Calls are growing from President Obama simply to tell Congress to stuff it when it comes to the debt ceiling. Section 4 of the 14th Amendment says quite clearly that the “Public debt of the United States, authorized by law . . . shall not be questioned.” At the very least that would mean that the Treasury must pay off holders of Treasury bills whose notes are coming due.
And that has the right wing scared. Their strategy of holding the American economy hostage never took the Constitution into account. So now they are frantically trying to figure out why the Constitution doesn’t mean what it says.
Consider Andrew Grossman of Heritage, who argues that
unilateral action by the President to borrow money would be an unconstitutional usurpation of the legislative power. The Constitution vests the power to “to pay the debts and provide for the common defense and general welfare of the United States” and the power “to borrow money on the credit of the United States” in the Congress, not the President. The President lacks the authority to, on his own accord, make expenditures which have not been authorized by Congress (because Congress has imposed a debt ceiling that supersedes any such authorizations) or to undertake borrowing that has not been authorized by Congress.
That’s a nice try, but it doesn’t work. Grossman can only reach his conclusion by essentially ignoring the relevant passage, namely, the 14th Amendment, which yet again says that “the public debt authorized by law….shall not be questioned.” That provision changes, among other things, the provision that Grossman cites. Merely because Congress has the power to borrow money on the credit of the United States hardly implies that the President doesn’t when failing to do so would result in an unconstitutional default. The President has the constitutional obligation to “take care that the laws are faithfully executed.” He can’t avoid this obligation simply because the

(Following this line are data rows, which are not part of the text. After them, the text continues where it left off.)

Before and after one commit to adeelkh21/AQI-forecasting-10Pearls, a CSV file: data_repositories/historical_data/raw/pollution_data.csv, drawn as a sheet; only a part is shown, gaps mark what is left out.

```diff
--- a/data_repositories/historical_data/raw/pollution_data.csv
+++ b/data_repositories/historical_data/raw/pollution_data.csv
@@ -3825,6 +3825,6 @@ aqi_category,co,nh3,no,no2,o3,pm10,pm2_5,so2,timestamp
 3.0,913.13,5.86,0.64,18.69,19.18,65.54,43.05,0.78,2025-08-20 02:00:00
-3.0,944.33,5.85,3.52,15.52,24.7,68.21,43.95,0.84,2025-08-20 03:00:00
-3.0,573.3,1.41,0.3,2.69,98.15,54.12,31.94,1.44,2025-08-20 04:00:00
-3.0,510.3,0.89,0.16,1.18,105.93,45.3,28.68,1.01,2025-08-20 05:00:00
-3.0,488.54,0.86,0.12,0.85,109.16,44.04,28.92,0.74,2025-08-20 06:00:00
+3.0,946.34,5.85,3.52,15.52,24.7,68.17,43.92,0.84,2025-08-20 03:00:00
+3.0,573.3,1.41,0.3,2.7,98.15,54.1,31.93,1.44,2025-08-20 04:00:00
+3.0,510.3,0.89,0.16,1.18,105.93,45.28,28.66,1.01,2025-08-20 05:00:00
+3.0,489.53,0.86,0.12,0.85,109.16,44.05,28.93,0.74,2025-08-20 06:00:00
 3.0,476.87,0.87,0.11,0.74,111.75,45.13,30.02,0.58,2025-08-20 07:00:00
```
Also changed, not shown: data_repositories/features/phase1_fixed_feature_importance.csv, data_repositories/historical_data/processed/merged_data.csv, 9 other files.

Republican Tea Party has decided that it doesn’t want to pay the bills.
Grossman says that his answer must be right; otherwise, the President could impose taxes in order to avoid a default. Well, yes — what of it? The Constitution says that the United States cannot default. Exactly how far the President’s power would go when facing a default is not clear — as is the case with virtually all Presidential power. Only Congress can declare war — which is why President Obama’s actions regarding the Libyan war are unconscionable. But Congress’ power in this regard hardly means that the President cannot respond to military emergencies. The best way to handle this would be to say that the President must use the narrowest reasonable means for forestalling default, which in this case means borrowing. Of course, that ruling will never come, because as I have argued (and even intellectually honest voices on the right agree), no one would have standing to sue, but it still is the best rule.

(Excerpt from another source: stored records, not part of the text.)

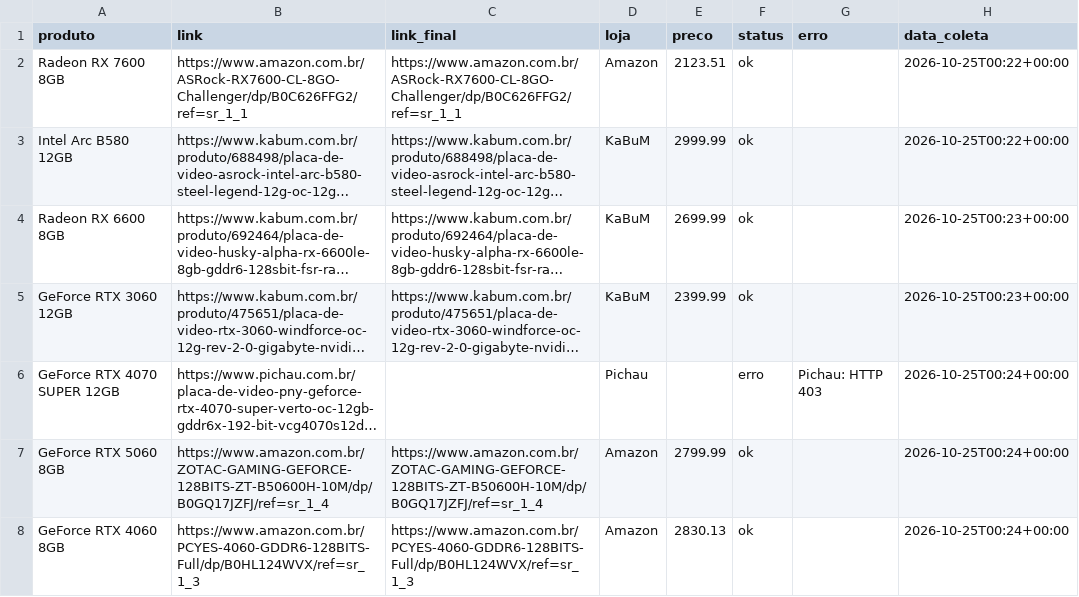
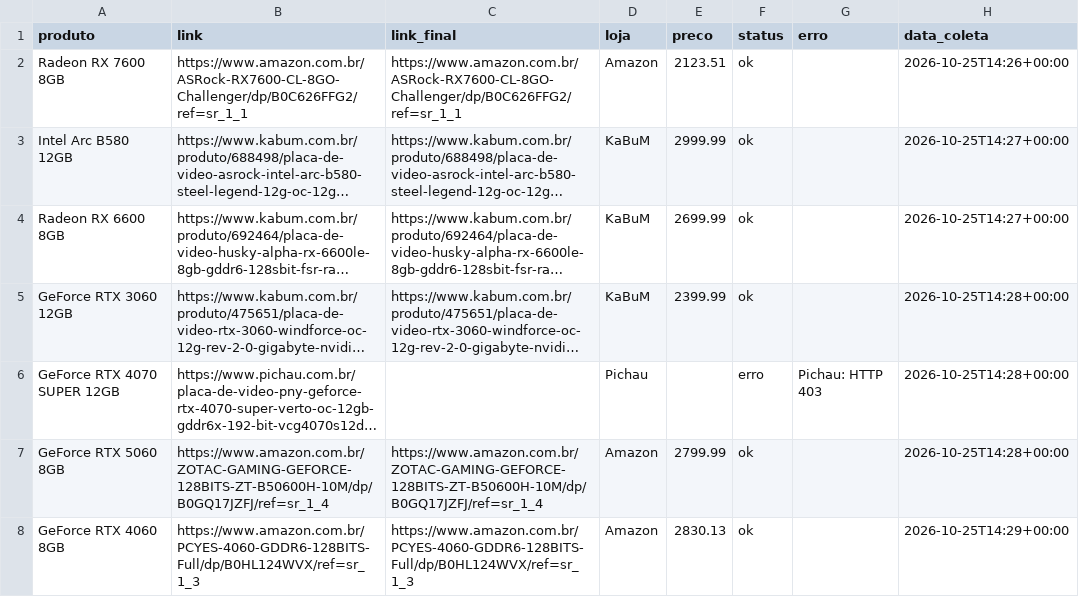
Before and after one commit to fabioconceicao22/radar-gpu-gamer-br, a CSV file: data/precos_coletados.csv, drawn as a sheet; long unchanged cells end in …; the diff names each change by its address in the sheet, - before the commit and + after, or states it on an @@ line.

```diff
--- a/data/precos_coletados.csv
+++ b/data/precos_coletados.csv
-H2 (data_coleta): 2026-10-25T00:22+00:00
+H2 (data_coleta): 2026-10-25T14:26+00:00
-H3 (data_coleta): 2026-10-25T00:22+00:00
+H3 (data_coleta): 2026-10-25T14:27+00:00
-H4 (data_coleta): 2026-10-25T00:23+00:00
+H4 (data_coleta): 2026-10-25T14:27+00:00
-H5 (data_coleta): 2026-10-25T00:23+00:00
+H5 (data_coleta): 2026-10-25T14:28+00:00
-H6:H7 (data_coleta): 2026-10-25T00:24+00:00
+H6:H7 (data_coleta): 2026-10-25T14:28+00:00
-H8 (data_coleta): 2026-10-25T00:24+00:00
+H8 (data_coleta): 2026-10-25T14:29+00:00
```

In any event, if this is the best that the right wing can do, it’s in trouble. Grossman’s argument isn’t crazy, but it is wrong. The question now is whether President Obama will let the Republicans out of their dilemma.